»»
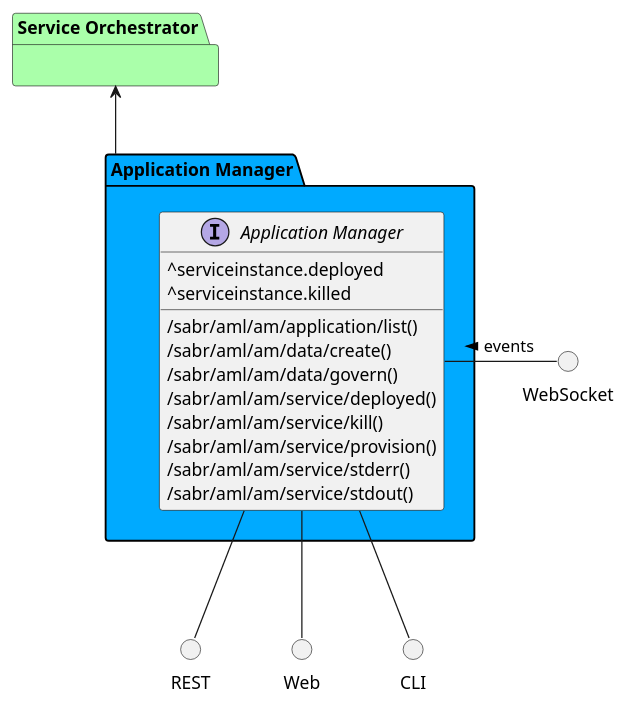
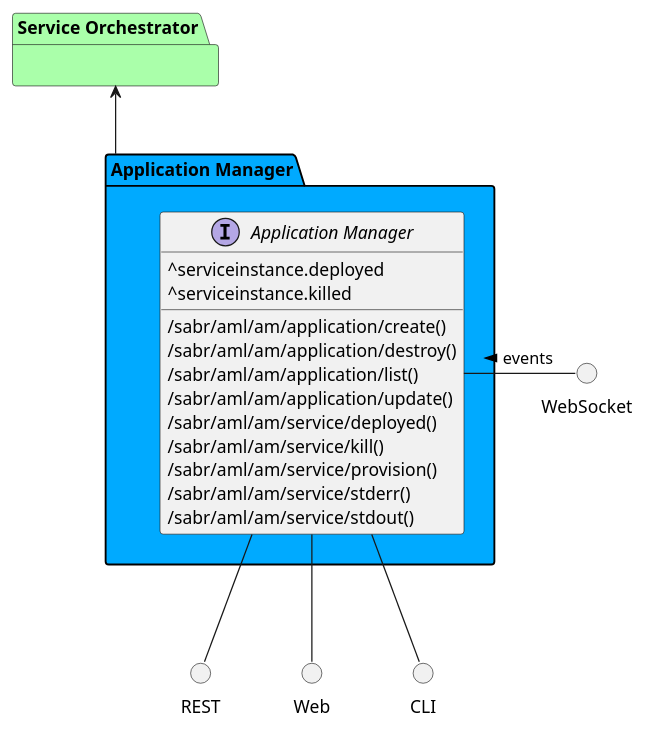
One commit to madajaju/sabr changed the diagram in docs/sabr/aml/am/subpackage.puml. Above: the diagram before and after it, drawn with PlantUML. The commit also changed 484 other files, not shown here.

```diff
--- a/docs/sabr/aml/am/subpackage.puml
+++ b/docs/sabr/aml/am/subpackage.puml
@@ -1,50 +1,51 @@
 @startuml
 
 
 package "Service Orchestrator" #aaffaa {
 
 }
 
 package "Application Manager" #00aaff {
 
 }
 
 
 package "Application Manager" #00aaff {
 
     interface "Application Manager" as i {
             ^serviceinstance.deployed
             ^serviceinstance.killed
     
+            /sabr/aml/am/application/create()
+            /sabr/aml/am/application/destroy()
             /sabr/aml/am/application/list()
-            /sabr/aml/am/data/create()
-            /sabr/aml/am/data/govern()
+            /sabr/aml/am/application/update()
             /sabr/aml/am/service/deployed()
             /sabr/aml/am/service/kill()
             /sabr/aml/am/service/provision()
             /sabr/aml/am/service/stderr()
             /sabr/aml/am/service/stdout()
     
     }
 }
 
 circle REST
 circle Web
 circle CLI
 circle WebSocket
 
 i -down- Web
 i -down- CLI
 i -down- REST
 WebSocket -left- i: events >
 
 package "Application Manager" #00aaff {
 
 
 }
 
 
     "Service Orchestrator" <-- "Application Manager"
 
 
 @enduml
```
««
> [INSTRUCTIONS TO FOLLOW] Please work out how many lines in the records hold the string "deployed", and give only the number.

> [TASK RESPONSE] 2